When Marvel Studios and Netflix come together to create a whole new corner of the Marvel Cinematic Universe in the form of not one but five Defenders-branded TV series starring Luke Cage, Daredevil, Jessica Jones and Iron Fist, there will be a lot of people watching to see if the whole experiment crashes and burns or whether it turns out to be one of the biggest TV events in recent memory.
One of the things we consider key to the success of the experiment is giving each of the shows a unique voice so that, like Marvel's Avengers movies, the shows stand on their own before they meet for the big team-up.
So, what do we think will help Iron Fist get there?
One of the things that is gone from comics these days, with DC having done away with most of the second-generation heroes and Marvel having never been very comfortable with aging their characters, is a sense of continuity.
I'm not talking about continuity as in, "You need to know what happened in the previous storyline in order for this one to make sense." I'm talking about the kind of legacy heroes that made James Robinson's Starman, Geoff Johns's Justice Society and Mark Waid's Flash a delight to read.
The Iron Fist legacy has a lot of history behind it, and it would be nice to see some of that. Treat this like it's a martial arts film first, and a superhero show once he's been established and the fans are hooked in with the character and his mythology.
This one might be a long shot since, honestly, it sounds a lot like the mission statement that Zack Snyder put out there for Man of Steel, seeing it as a "first contact" story before it evolves into superheroics--but if they can swing it, this would enrich the character give him a sense of history that will be useful because as it stands now, the Marvel Cinematic Universe seems to be an awful lot of things happening in response to the emergence of superheroes. Suggesting that this stuff has been going on quietly, in the background, for decades or centuries? That could make Iron Fist one of the most interesting and unique characters Marvel has offered up yet.
Kick-ass action sequences
Iron First only really works if the action and fight choreography is top notch. The nice thing is, he doesn't have much in the way of "expensive" powers and abilities, and the premise that they'll be shooting all of these shows in the same neighborhood in New York means production costs should be amortized across the five seasons.
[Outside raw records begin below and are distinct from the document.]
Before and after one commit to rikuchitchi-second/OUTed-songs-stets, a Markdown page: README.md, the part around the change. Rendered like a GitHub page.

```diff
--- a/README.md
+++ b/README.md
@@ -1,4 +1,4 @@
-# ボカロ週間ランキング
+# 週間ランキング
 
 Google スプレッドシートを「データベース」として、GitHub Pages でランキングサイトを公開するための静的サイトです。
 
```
That ought to help give each series one of two areas to really splurge and, in the case of Iron Fist, that sure as heck ought to be the martial arts. You want to make it look not only cool, but authentic, too. The last thing you want is to go into this thing saying that your character is one of the world's great kung-fu masters and then to have any karate instructor in the suburbs able to pick apart all the things he's doing wrong.
That would be like making a show about S.H.I.E.L.D. and having Jim Steranko trash it on the Internet.
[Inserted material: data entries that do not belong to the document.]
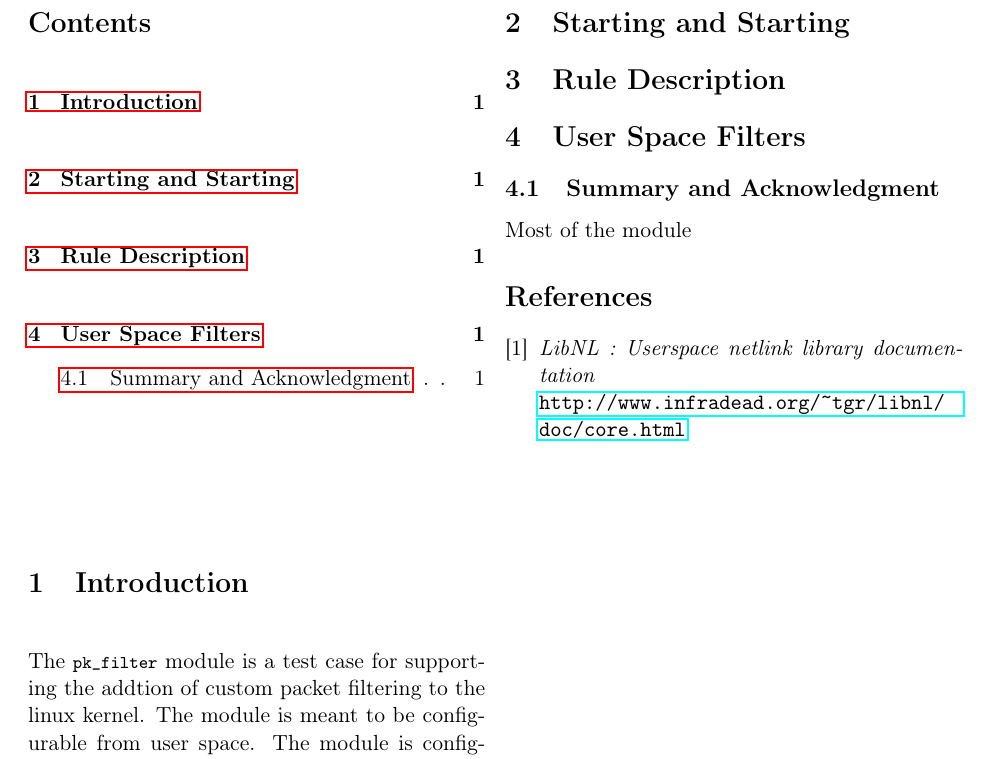
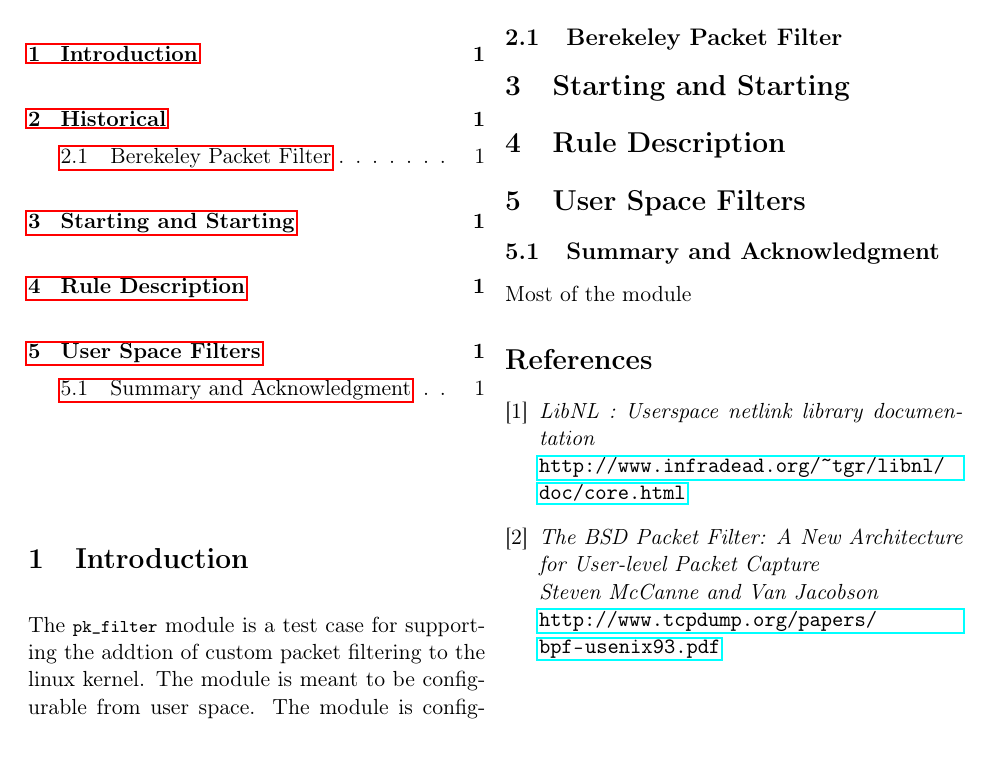
Before and after one commit to aakarsh/pk-filter, a LaTeX document (pk-filter-doc/doc.tex): part of the page, cut at the place of the change. Compiled offline with pdfLaTeX.

Commit message:
Adding bit of doc references.

```diff
--- a/pk-filter-doc/doc.tex
+++ b/pk-filter-doc/doc.tex
@@ -91,6 +91,13 @@ meant to be configurable from user space. The module is configured and
 operated over netlink sockets. Most of the module was developed as
 part of the UCSC Linux Kernel class.
 
+
+\section{Historical}
+
+\subsection{Berekeley Packet Filter}
+
+
+
 \section{Starting and Starting}
 
 \section{Rule Description}
@@ -106,6 +113,14 @@ Most of the module
 \bibitem{libnl}
   \textit{LibNL : Userspace netlink library documentation} \\
   \url{http://www.infradead.org/~tgr/libnl/doc/core.html}
+
+
+\bibitem{bpf}
+  \textit{The BSD Packet Filter: A New Architecture for User-level Packet Capture} \\
+  \textit{Steven McCanne and Van Jacobson} \\
+  \url{http://www.tcpdump.org/papers/bpf-usenix93.pdf}
+
+
 \end{thebibliography}
 
 \end{document}
```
Resist the urge to change his race
With Jessica Jones and Luke Cage, Marvel will finally have addressed concerns about a lack of women and nonwhite superheroes in their lineup. Will it be tempting to make their world-famous and supremely talented martial artist into someone of Asian descent? Newsarama seems to think so. Like them, though, we hope they don't. Not only would it be nice to see the classic Luke Cage and Iron Fist sharing the screen before they did anything too daring with it, but changing a character like Iron Fist into a person of color just to fit preconceptions about martial artists is actually a bit on the quietly, subtlely racist side in and of itself.
It should be noted that this is one of those special cases; we actually don't particularly object to changing a character's race if the best actor gets the gig as a result. Still, in this particular instance it would be nice to see them not make a change that has the opposite of its intended effect...!
Oh, yeah--and we want to see him join up with Luke Cage, possibly as Heroes for Hire, but certainly in a partnership capacity, before we ever see the full team come together. These two characters have a long and exciting history together, and it shouldn't be lost entirely in the rush to throw everyone into a team at once.
Of course, Captain America: The Winter Soldier will keep the Cap/Falcon partnership intact so, assuming that dynamic works well onscreen and resonates with fans, Marvel will probably be looking for more obvious candidates to do that with anyway.
Yeah, we're still rooting for The Immortal Iron Fist.
And keeping some of the Fraction/Brubaker stuff from the comics wouldn't hurt either.